DALLAS (CBSDFW.COM) – There is yet another reminder in North Texas that domestic abuse is everybody’s business.
Investigators there say Jessica Ileen Quinones, 35, was trying to get away from her Dallas boyfriend after the relationship fell apart. Quinones died at the scene. Her 18-year-old daughter, Destiny Snider, was wounded.
After opening fire, police say 46-year-old Larry Donell Stuart turned his weapon on himself.
“They seemed like the perfect couple… seemed like a great couple together,” says Santos Vargas.
Vargas says he worked with Stuart for years and never knew him to be violent. He says the couple always appeared happy and spent lots of time together, playing baseball on a local team. Vargas says the news hit him and other coworkers hard.
“When I found out it was true, I had this pain like in my heart… like I still couldn’t believe it,” says Vargas. “But, it’s true. I still feel kinda weird in my heart.”
Vargas who worked with Stuart at a local apartment management company, says he spoke with him around noon on Monday, and he spoke ever so casually of why he wouldn’t be at work.
“He was on his way to do something important,” recalled Vargas, “something he had to go take care of.”
That “something” appears to have been a plan to follow or at least track his estranged girlfriend to Florida.
Investigators there say Quinones was leaving Stuart and was heading to her sister’s home in Melbourne when she was attacked. Witnesses told police that Stuart went from car to car at the rest stop until he found Quinones’ and then opened fire.
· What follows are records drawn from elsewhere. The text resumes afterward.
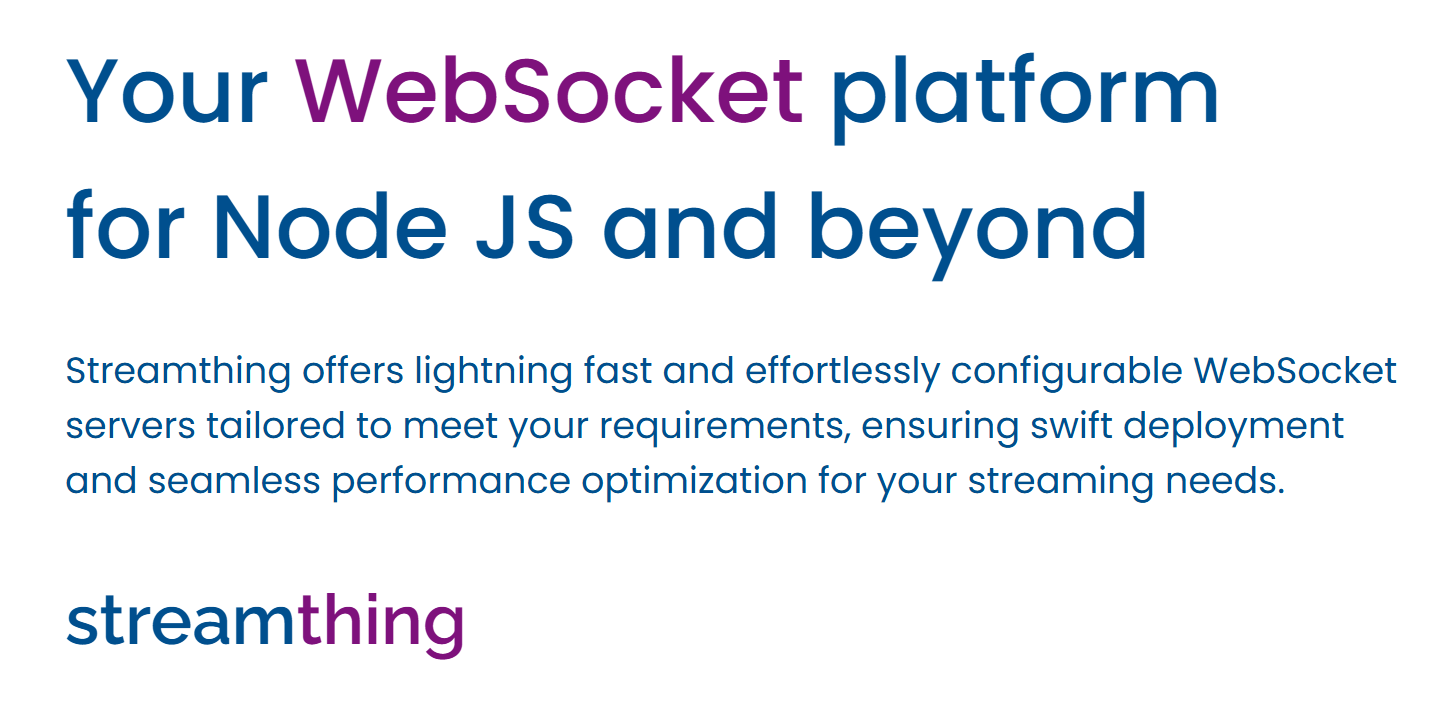
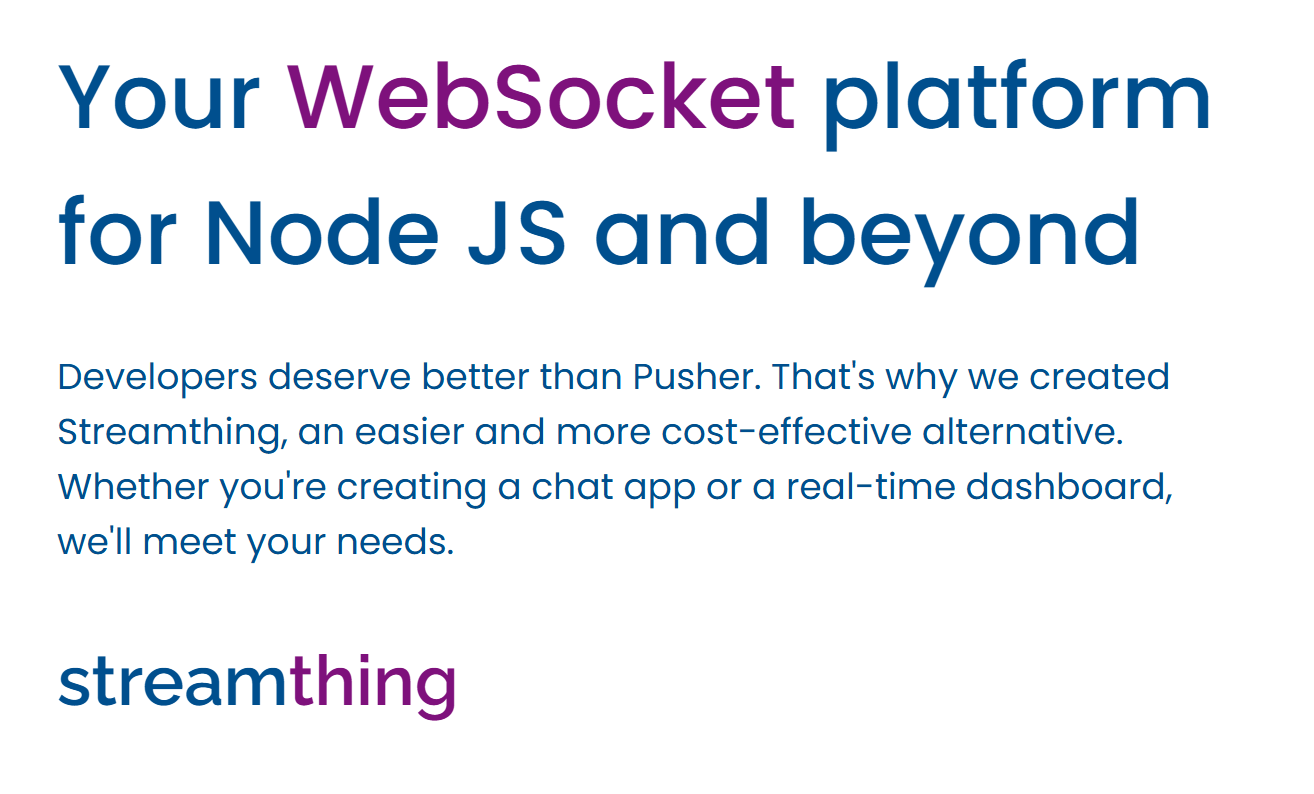
chore: update opengraph

diff --git a/app/(misc)/opengraph/page.tsx b/app/(misc)/opengraph/page.tsx
@@ -12,12 +12,12 @@ const Page = () => {
       </h1>
       <br />
       <p className={styles["small-description"]}>
-        <Balancer>
-          Streamthing offers lightning fast and effortlessly configurable
-          WebSocket servers tailored to meet your requirements, ensuring swift
-          deployment and seamless performance optimization for your streaming
-          needs.
-        </Balancer>
+        {/* <Balancer> */}
+        Developers deserve better than Pusher. That&apos;s why we created
+        Streamthing, an easier and more cost-effective alternative. Whether
+        you&apos;re creating a chat app or a real-time dashboard,
+        <br /> we&apos;ll meet your needs.
+        {/* </Balancer> */}
       </p>
       <TitleLink />
     </div>

diff --git a/scss/opengraph.module.scss b/scss/opengraph.module.scss
@@ -1,6 +1,6 @@
 .page {
   padding: 50px;
-  width: 75vw;
+  width: 49.5vw;
   h1 {
     font-size: 45px;
     font-weight: 500;
@@ -11,16 +11,13 @@
   }
 
   p {
-    font-size: 18.25px;
+    font-size: 18px;
   }
 
   a {
     width: fit-content;
+    margin-left: 0px !important;
     margin-top: 35px;
     font-size: 35px !important;
-
-    img {
-      margin-right: 10px !important;
-    }
   }
 }

diff --git a/styles/opengraph.module.css b/styles/opengraph.module.css
@@ -1,6 +1,6 @@
 .page {
   padding: 50px;
-  width: 75vw;
+  width: 49.5vw;
 }
 .page h1 {
   font-size: 45px;
@@ -10,13 +10,11 @@
   color: var(--accent-color-2);
 }
 .page p {
-  font-size: 18.25px;
+  font-size: 18px;
 }
 .page a {
   width: fit-content;
+  margin-left: 0px !important;
   margin-top: 35px;
   font-size: 35px !important;
-}
-.page a img {
-  margin-right: 10px !important;
 }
Her daughter, a senior at Dallas’ W.T. White High school, has undergone surgery at a Florida hospital and is expected to survive– and somehow manage life without her mother.
“I never thought Larry was capable of doing something like that,” says Vargas. “Never.”
Local experts say it is common for outsiders to be stunned in the aftermath of such violence because they may not have witnessed anything that raised an alarm– or perhaps those who knew the couple didn’t know where to look.
“There are always signs,” says Paige Flink, CEO of The Family Place, a local domestic abuse shelter. “Leaving is the most dangerous time for anyone in an abusive relationship. It’s important to always have a safety plan. Get help.”
“I can’t stop thinking that he did that,” says Vargas. “I just can’t. Hard to process something like that.”